Written by Nicole Gaouette, William Davison and Mading Ngor
January 9, 2014(…) — The U.S. said it doesn’t believe the violence that’s wracking South Sudan is the result of a coup attempt and urged the government of the oil-producing nation to release political prisoners.
“We have not seen any evidence of a coup attempt,” Linda Thomas-Greenfield, assistant secretary of state for African affairs, told the Senate Foreign Relations Committee yesterday. The violence since Dec. 15 is “an armed rebellion” against the government, she said.
Fighting started after President Salva Kiir accused former Vice President Riek Machar of trying to stage a coup, a charge Machar denies. The dispute has escalated into clashes between members of Kiir’s ethnic Dinka community and Machar’s Nuer group in the world’s newest nation, killing thousands of people and forcing more than 270,000 to flee their homes, according to the United Nations.
The U.S., South Sudan’s largest aid donor, also “strongly believes” that Kiir’s government should release 11 politicians detained without charge when the violence erupted, Thomas-Greenfield said. The authorities in Juba have refused calls by the rebels, the U.S., the European Union and East African mediators to free the detainees.
South Sudanese government forces yesterday intensified their attacks on rebel positions in Bentiu, capital of oil-rich Unity state, forcing residents to flee.
“There is fighting around and in Bentiu,” deputy state governor Mabek Lang said in a phone interview. Most civilians have fled the town, where the sound of heavy arms fire could be heard yesterday, Toby Lanzer, the UN’s humanitarian coordinator in South Sudan, said on his Twitter account. The UN said that more than 8,000 internally displaced people are being protected at its base in Bentiu.

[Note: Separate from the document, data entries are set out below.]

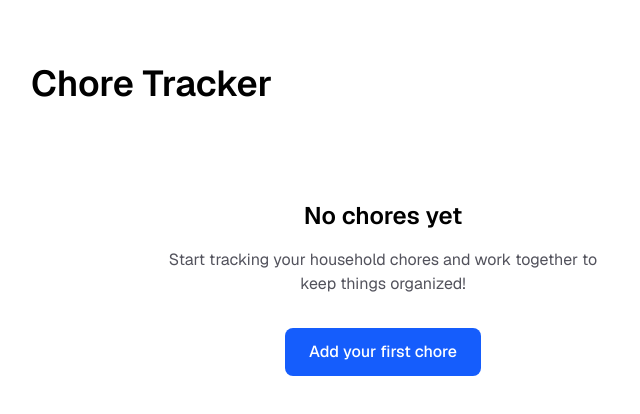
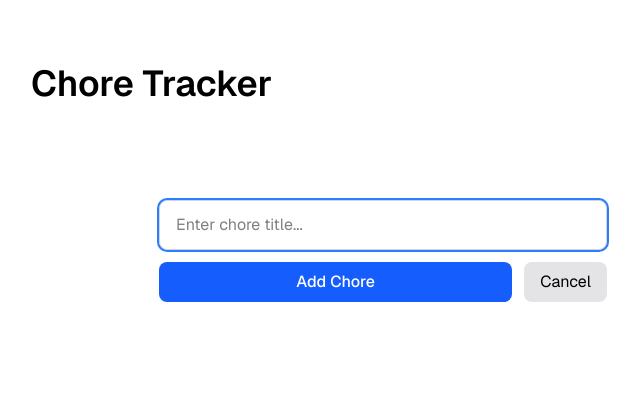
Before and after one commit to ishita03133/chore-tracker, a Next.js app: page / in a window 1280 px wide. Both pictures are taken after a click on the button "Add your first chore". Shown: the top 414 px of the page, without its empty margins (257-897 px from the left). Built offline with nearby package versions, Linux system fonts and the light colour scheme.

Commit message:
first interaction add flow

```diff
--- a/src/app/page.tsx
+++ b/src/app/page.tsx
@@ -70,6 +70,59 @@ export default function Home() {
   // Starting with an empty array - no chores yet
   const [chores, setChores] = useState<Chore[]>([]);
 
+  // State to control whether the "add chore" input form is visible
+  // When true, the input form is shown; when false, it's hidden
+  // This allows us to show/hide the form without losing the input value
+  const [isAddingChore, setIsAddingChore] = useState(false);
+
+  // State to store the text the user is typing for a new chore title
+  // This is separate from the chores array - it's just temporary input
+  const [newChoreTitle, setNewChoreTitle] = useState("");
+
+  /* ============================================
+     FUNCTION - Add New Chore
+     ============================================
+     This function creates a new chore and adds it to the chores array.
+
+     State changes explained:
+     1. setChores: Adds the new chore to the array
+        - Uses spread operator (...) to copy existing chores
+        - Adds the new chore at the end
+        - React detects this change and re-renders the component
+
+     2. setNewChoreTitle: Clears the input field
+        - Resets to empty string so user can type a new chore
+
+     3. setIsAddingChore: Hides the input form
+        - Sets to false to hide the form after submission
+        - The empty state will disappear because chores.length > 0
+  */
+  const handleAddChore = () => {
+    // Don't add empty chores - check if there's actual text
+    if (newChoreTitle.trim() === "") {
+      return; // Exit early if input is empty
+    }
+
+    // Create a new chore object with all required properties
+    const newChore: Chore = {
+      id: Date.now(), // Use current timestamp as unique ID (simple approach)
+      title: newChoreTitle.trim(), // Remove extra spaces from start/end
+      completed: false, // New chores start as not completed
+      assigneeIds: [], // No assignees yet - empty array
+      categoryId: undefined, // No category assigned - optional field
+    };
+
+    // Update state: Add the new chore to the array
+    // Spread operator (...) copies all existing chores, then adds the new one
+    setChores([...chores, newChore]);
+
+    // Clear the input field
+    setNewChoreTitle("");
+
+    // Hide the input form (it will stay hidden because chores.length > 0 now)
+    setIsAddingChore(false);
+  };
+
   return (
     <div className="flex min-h-screen items-center justify-center bg-zinc-50 font-sans dark:bg-black">
       {/* Main content container with centered layout and max width */}
@@ -87,16 +140,20 @@ export default function Home() {
             How it works:
             - We check if chores.length === 0 (no chores in the array)
             - If true: Show the empty state with message and button
-            - If false: We would show the list of chores (not implemented yet)
+            - If false: Show the list of chores (or input form if adding)
 
-            The empty state encourages users to get started by:
-            1. Showing a friendly message
-            2. Explaining the collaborative purpose
-            3. Providing a clear call-to-action button
+            State changes explained:
+            - When user clicks "Add your first chore", setIsAddingChore(true)
+              This shows the input form inline
+            - When a chore is added, chores.length becomes > 0
+              This automatically hides the empty state (the condition becomes false)
         */}
         {chores.length === 0 ? (
           /* Empty state - shown when there are no chores */
           <div className="w-full flex flex-col items-center justify-center py-16 px-8">
+            {/* Show message and button only if input form is NOT visible */}
+            {!isAddingChore ? (
+              <>
                 {/* Main empty state message */}
                 <h2 className="text-2xl font-semibold text-black dark:text-zinc-50 mb-4 text-center">
                   No chores yet
@@ -108,23 +165,80 @@ export default function Home() {
                 </p>
 
                 {/* Primary call-to-action button */}
-            {/* Note: This button doesn't do anything yet - it's a placeholder for future functionality */}
+                {/* Clicking this reveals the inline input form */}
                 <button
                   onClick={() => {
-                // Button does nothing yet - functionality will be added later
-                console.log("Add chore button clicked - functionality coming soon!");
+                    // State change: Show the input form
+                    // setIsAddingChore(true) updates the state, React re-renders,
+                    // and the input form appears inline below
+                    setIsAddingChore(true);
                   }}
                   className="px-6 py-3 bg-blue-600 hover:bg-blue-700 text-white rounded-lg transition-colors font-medium"
                 >
                   Add your first chore
                 </button>
+              </>
+            ) : (
+              /* Inline input form - appears when user clicks "Add your first chore" */
+              <div className="w-full max-w-md">
+                <input
+                  type="text"
+                  value={newChoreTitle}
+                  onChange={(e) => {
+                    // State change: Update the input value as user types
+                    // setNewChoreTitle updates state, React re-renders,
+                    // and the input shows the new text
+                    setNewChoreTitle(e.target.value);
+                  }}
+                  onKeyDown={(e) => {
+                    // Allow submitting by pressing Enter key
+                    if (e.key === "Enter") {
+                      handleAddChore();
+                    }
+                    // Allow canceling by pressing Escape key
+                    if (e.key === "Escape") {
+                      setIsAddingChore(false);
+                      setNewChoreTitle("");
+                    }
+                  }}
+                  placeholder="Enter chore title..."
+                  autoFocus // Automatically focus the input when it appears
+                  className="w-full px-4 py-3 mb-3 border border-zinc-300 dark:border-zinc-700 rounded-lg bg-white dark:bg-zinc-800 text-black dark:text-zinc-50 focus:outline-none focus:ring-2 focus:ring-blue-500"
+                />
+                <div className="flex gap-3">
+                  {/* Submit button - creates the chore */}
+                  <button
+                    onClick={handleAddChore}
+                    className="flex-1 px-4 py-2 bg-blue-600 hover:bg-blue-700 text-white rounded-lg transition-colors font-medium"
+                  >
+                    Add Chore
+                  </button>
+                  {/* Cancel button - hides the form without creating a chore */}
+                  <button
+                    onClick={() => {
+                      // State change: Hide the form and clear input
+                      setIsAddingChore(false);
+                      setNewChoreTitle("");
+                    }}
+                    className="px-4 py-2 bg-zinc-200 hover:bg-zinc-300 dark:bg-zinc-700 dark:hover:bg-zinc-600 text-black dark:text-zinc-50 rounded-lg transition-colors"
+                  >
+                    Cancel
+                  </button>
+                </div>
+              </div>
+            )}
           </div>
         ) : (
-          /* This section will show the list of chores when they exist */
-          /* Not implemented yet - will be added in future updates */
+          /* This section shows when chores exist */
+          /* The empty state automatically disappears because chores.length > 0 */
           <div className="w-full">
+            {/* Placeholder for future chore list display */}
             <p className="text-zinc-600 dark:text-zinc-400">
               Chores list will appear here (coming soon)
+            </p>
+            {/* Show count for now */}
+            <p className="text-sm text-zinc-500 dark:text-zinc-500 mt-2">
+              {chores.length} {chores.length === 1 ? "chore" : "chores"} created
             </p>
           </div>
         )}
```
Lines whose indentation alone changed are shown as unchanged.
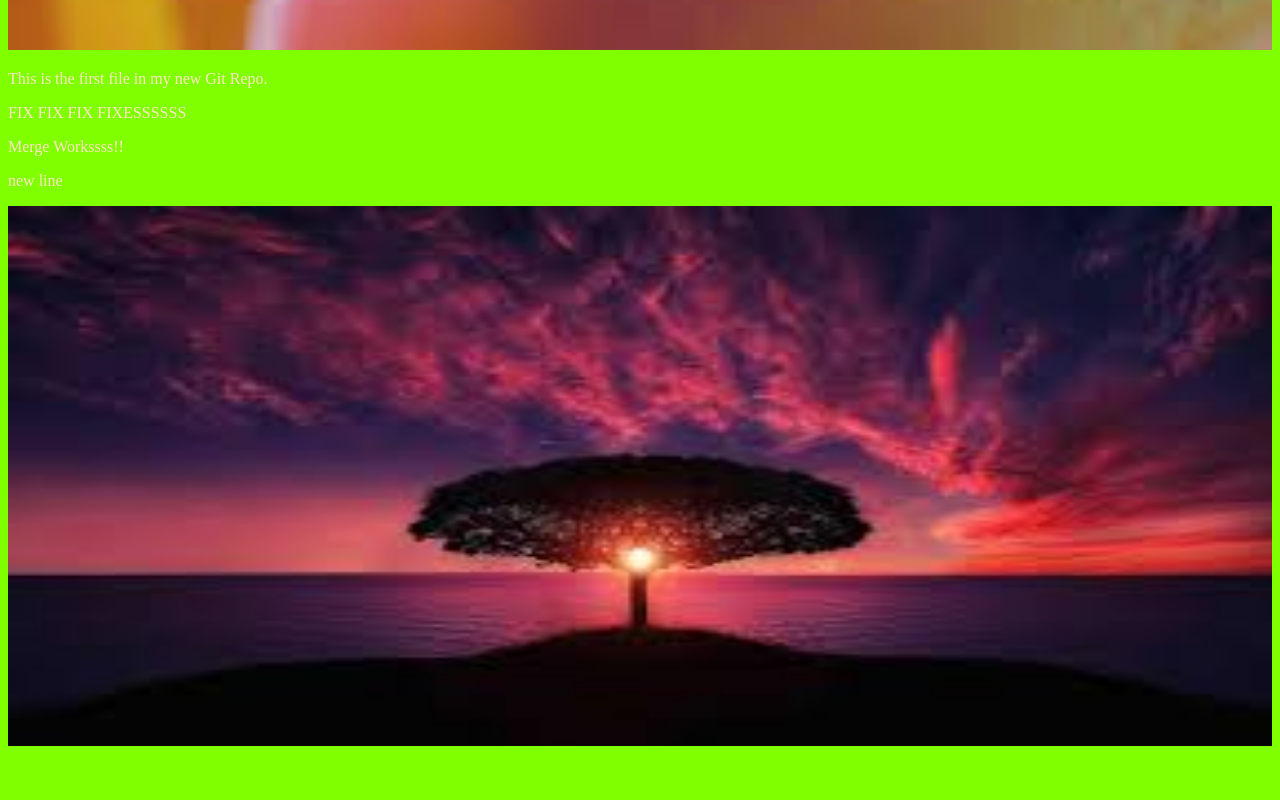
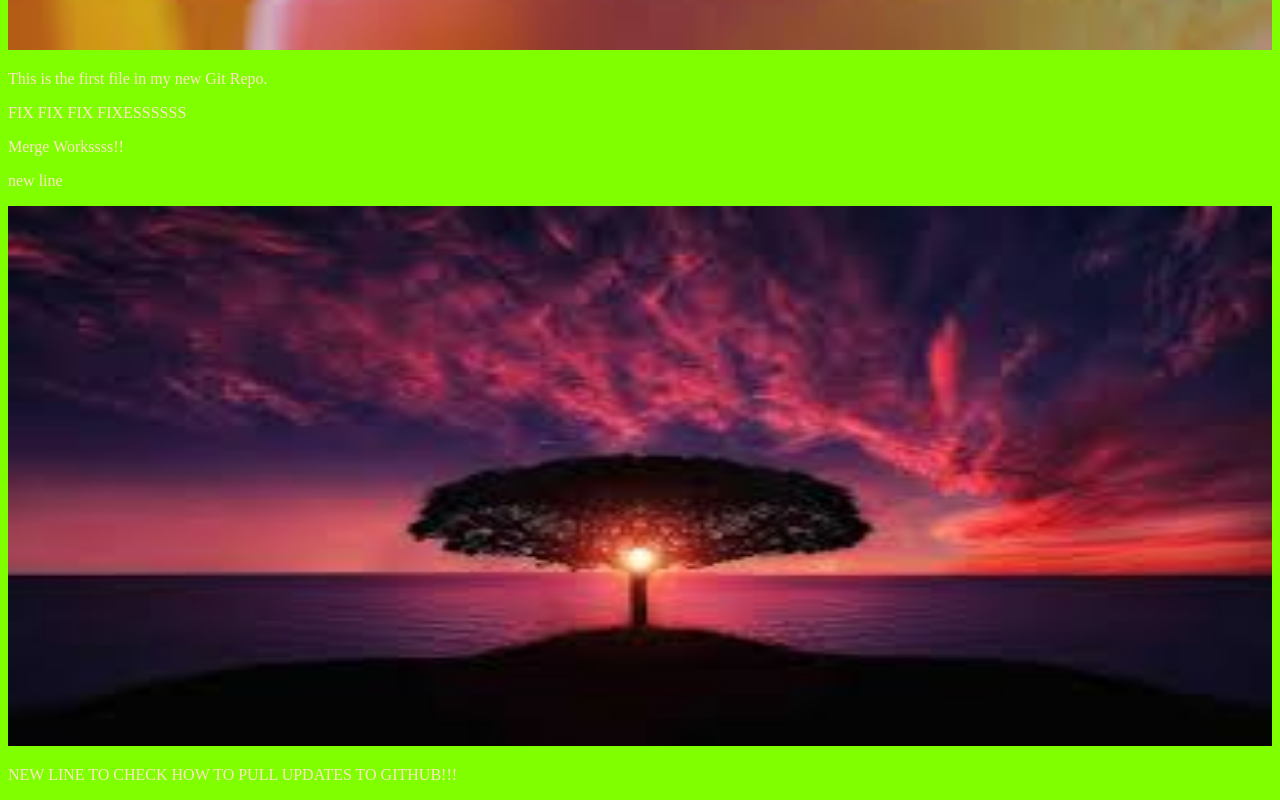
Before and after one commit to m9m9ntomor1/First_import, a plain HTML site: page index.html in a window 1280 px wide. Shown: the part 990-1790 px from the top of the page. Before the commit the page ends 1748 px from the top, so only its background shows below. Drawn offline with Linux system fonts and the light colour scheme.

Commit message:
Check how to Push

```diff
--- a/index.html
+++ b/index.html
@@ -13,5 +13,6 @@
 <p>Merge Workssss!!</p>
 <p>new line</p>
 <div><img src="download2.jpg" alt="Treeeeee" style="width: 100%; height: 540px;"></div>
+<p>NEW LINE TO CHECK HOW TO PULL UPDATES TO GITHUB!!!</p>
 </body>
 </html>
```
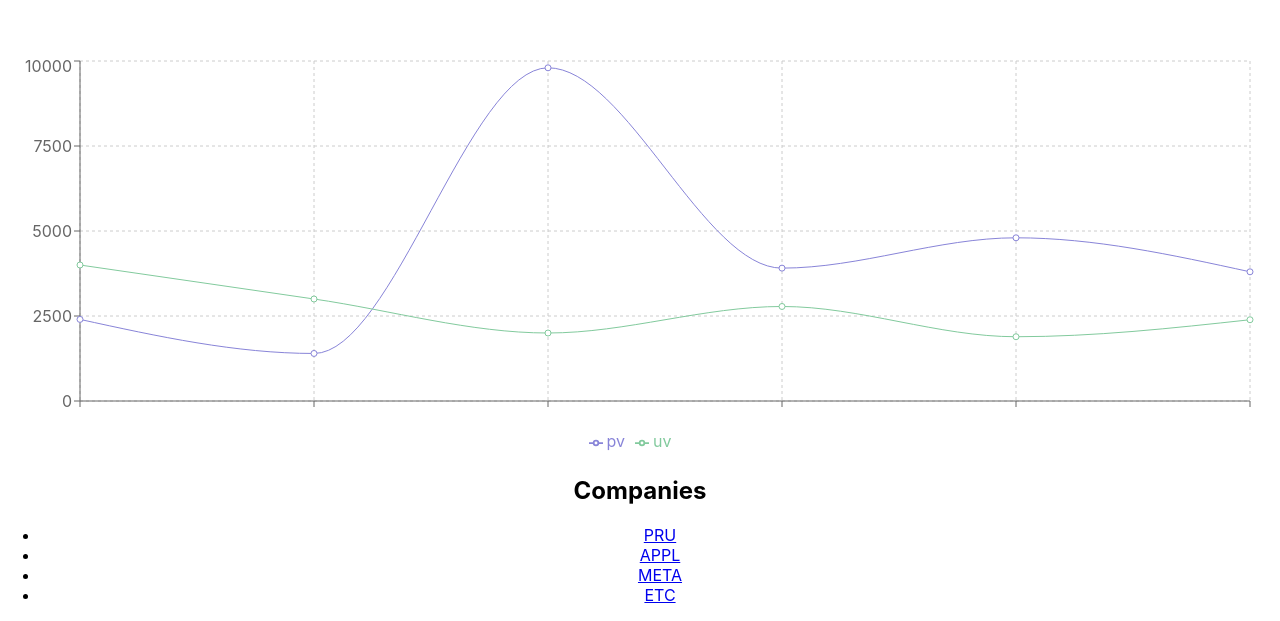
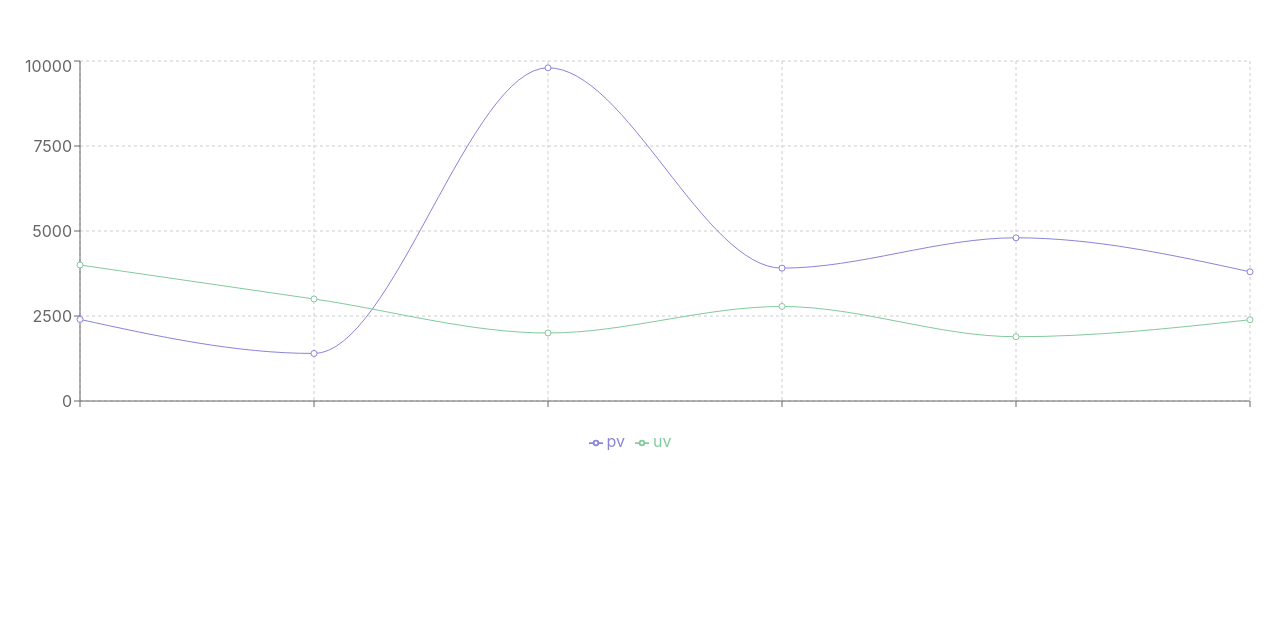
Before and after one commit to dylantonthat/pruvestments, a React (Create React App) app in the folder frontend/: page / in a window 1280 px wide. Shown: the part 4308-4929 px from the top of the page. After the commit the page ends 4768 px from the top, so only its background shows below. Built offline with nearby package versions, Linux system fonts and the light colour scheme.

Commit message:
renaming files and refactoring side menu

```diff
--- a/frontend/src/App.js
+++ b/frontend/src/App.js
@@ -1,8 +1,6 @@
 import './App.css';
 import Landing from './components/landing';
-import Sentiment_Visual from './components/sentiment_visual';
-import Sidebar from './components/side_menu';
-
+import SentimentVisual from './components/sentimentVisual';
 
 function App() {
   return (
@@ -10,8 +8,7 @@ function App() {
         <div className="container mx-auto p-4">
           <div className="w-full md:w-1/2 mx-auto">
             <Landing />
-            <Sentiment_Visual />
-            <Sidebar/>
+            <SentimentVisual />
           </div>
         </div>
     </div>
--- a/frontend/src/components/sentiment_visual.js
+++ b/frontend/src/components/sentimentVisual.js
@@ -40,7 +40,7 @@ const data = [
   },
 ];
 
-function Sentiment_Visual() {
+function SentimentVisual() {
   return (
     <ResponsiveContainer width="100%" height={400}>
       <LineChart
@@ -66,4 +66,4 @@ function Sentiment_Visual() {
   );
 }
 
-export default Sentiment_Visual;
+export default SentimentVisual;
--- a/frontend/src/components/side_menu.js
+++ /dev/null
@@ -1,23 +0,0 @@
-
-import React from 'react';
-
-const Sidebar = () => {
-  return (
-    <div className="bg-gray-800 h-full w-64 fixed left-0 top-0 overflow-y-auto">
-      {/* Sidebar content */}
-      <div className="p-4 text-white">
-        <h2 className="text-lg font-semibold mb-4">Companies</h2>
-        <ul>
-          <li className="mb-2"><a href="#" className="text-gray-300 hover:text-white">PRU</a></li>
-          <li className="mb-2"><a href="#" className="text-gray-300 hover:text-white">APPL</a></li>
-          <li className="mb-2"><a href="#" className="text-gray-300 hover:text-white">META</a></li>
-          <li className="mb-2"><a href="#" className="text-gray-300 hover:text-white">ETC</a></li>
-
-          {/* Add more links as needed */}
-        </ul>
-      </div>
-    </div>
-  );
-}
-
-export default Sidebar;
```
Also changed, not shown: frontend/src/components/side_menu.css (deleted, +0 -35 lines).
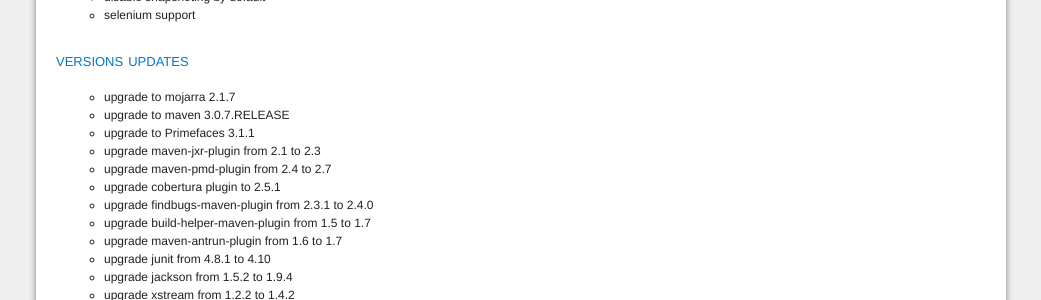
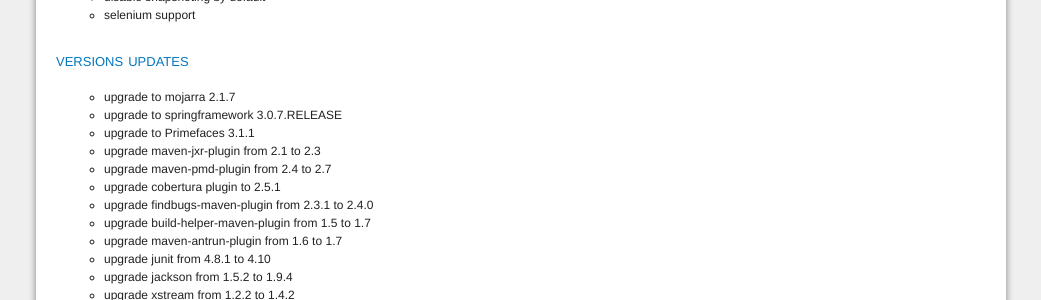
Before and after one commit to springfuse/springfuse.github.com, a Jekyll site: the page built from change-log.md, in a window 1280 px wide and 900 px high, scrolled down 377 px. Shown: the part 152-452 px from the top of the window, without its empty margins (119-1160 px from the left). Built offline with Jekyll 4.4.1, drawn with Linux system fonts in a browser that asks for light colours; Markdown is read by kramdown in place of the engine named in the settings; comment, search, counter and statistics services are not loaded.

Commit message:
fix typo

```diff
--- a/change-log.md
+++ b/change-log.md
@@ -25,7 +25,7 @@ title: Springfuse change log
 
 ## versions updates
 * upgrade to mojarra 2.1.7
-* upgrade to maven 3.0.7.RELEASE
+* upgrade to springframework 3.0.7.RELEASE
 * upgrade to Primefaces 3.1.1
 * upgrade maven-jxr-plugin from 2.1 to 2.3
 * upgrade maven-pmd-plugin from 2.4 to 2.7
```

Rebel envoys in Ethiopia’s capital Addis Ababa, where peace talks got under way this week, softened their demand that the government release the politicians yesterday, saying they would continue negotiations to end the conflict.
The detainees, who include Pagan Amum, former secretary-general of the ruling Sudan People’s Liberation Movement, and Deng Alor, ex-minister of cabinet affairs, have said their imprisonment “should not impede the progress of negotiations,” rebel spokesman Mabior Garang said in an interview.
The detainees have political grievances and “it’s important those grievances be heard,” Thomas-Greenfield said. “This crisis will not be solved on the battlefield.”
The U.S. is providing more than $300 million in humanitarian aid to South Sudan in fiscal years 2013 and 2014. In October, President Barack Obama issued a waiver for South Sudan, exempting it from a law that forbids military aid to countries known to use child soldiers.
The U.S. led negotiations between north and south Sudan that ended a two-decade civil war in 2005 in a settlement that led to independence in July 2011.
“We birthed this nation,” Thomas-Greenfield said. “We do care as a nation about this country. We also have a significant population of Sudanese Americans who have thrived in our country but who have an abiding interest” in South Sudan’s welfare.
“The latest information that I have is that many of the oil wells have been stopped, I don’t know what the percentage is,” Thomas-Greenfield said. “There’s some oil left in the pipeline but much of the pumping has ceased.”
South Sudan has sub-Saharan Africa’s largest oil reserves after Nigeria and Angola, according toBP Plc (BP/) data. It has been exporting all of its crude — about 245,000 barrels a day — through pipelines across Sudan. The fighting has cut output to about 200,000 barrels daily, according to the government. Oil exports provide more than 95 percent of state revenue.
Bentiu and Bor, capital of the eastern state of Jonglei, are the only areas in the country that aren’t under control of the government, Foreign Minister Barnaba Benjamin told reporters yesterday after talks with Sudanese President Umar al-Bashir.
Ugandan Air Force planes have struck towns in South Sudan including Bor and Pariak over the past two days, according to the rebels. Uganda deployed troops in the country last month to prevent the conflict from escalating into “genocide,” the state-run New Vision reported yesterday, citing army chief Katumba Wamala.
The rebels’ chief negotiator in Addis Ababa said on Jan. 7 that Uganda forces had staged an “invasion” and that they were bombing the insurgents’ positions.
“We have cautioned our Ugandan friends that they do have to be helpful and they have to be conscious of their actions and that their actions not lead to greater conflict,” Thomas-Greenfield said.
The conflict in South Sudan has cost Uganda’s economy 2 trillion shillings ($793 million) after exports of goods including cement, steel and food were curbed, Investment Minister Gabriel Ajedra said in an interview yesterday.
To contact the editor responsible for this story: John Walcott at email@example.com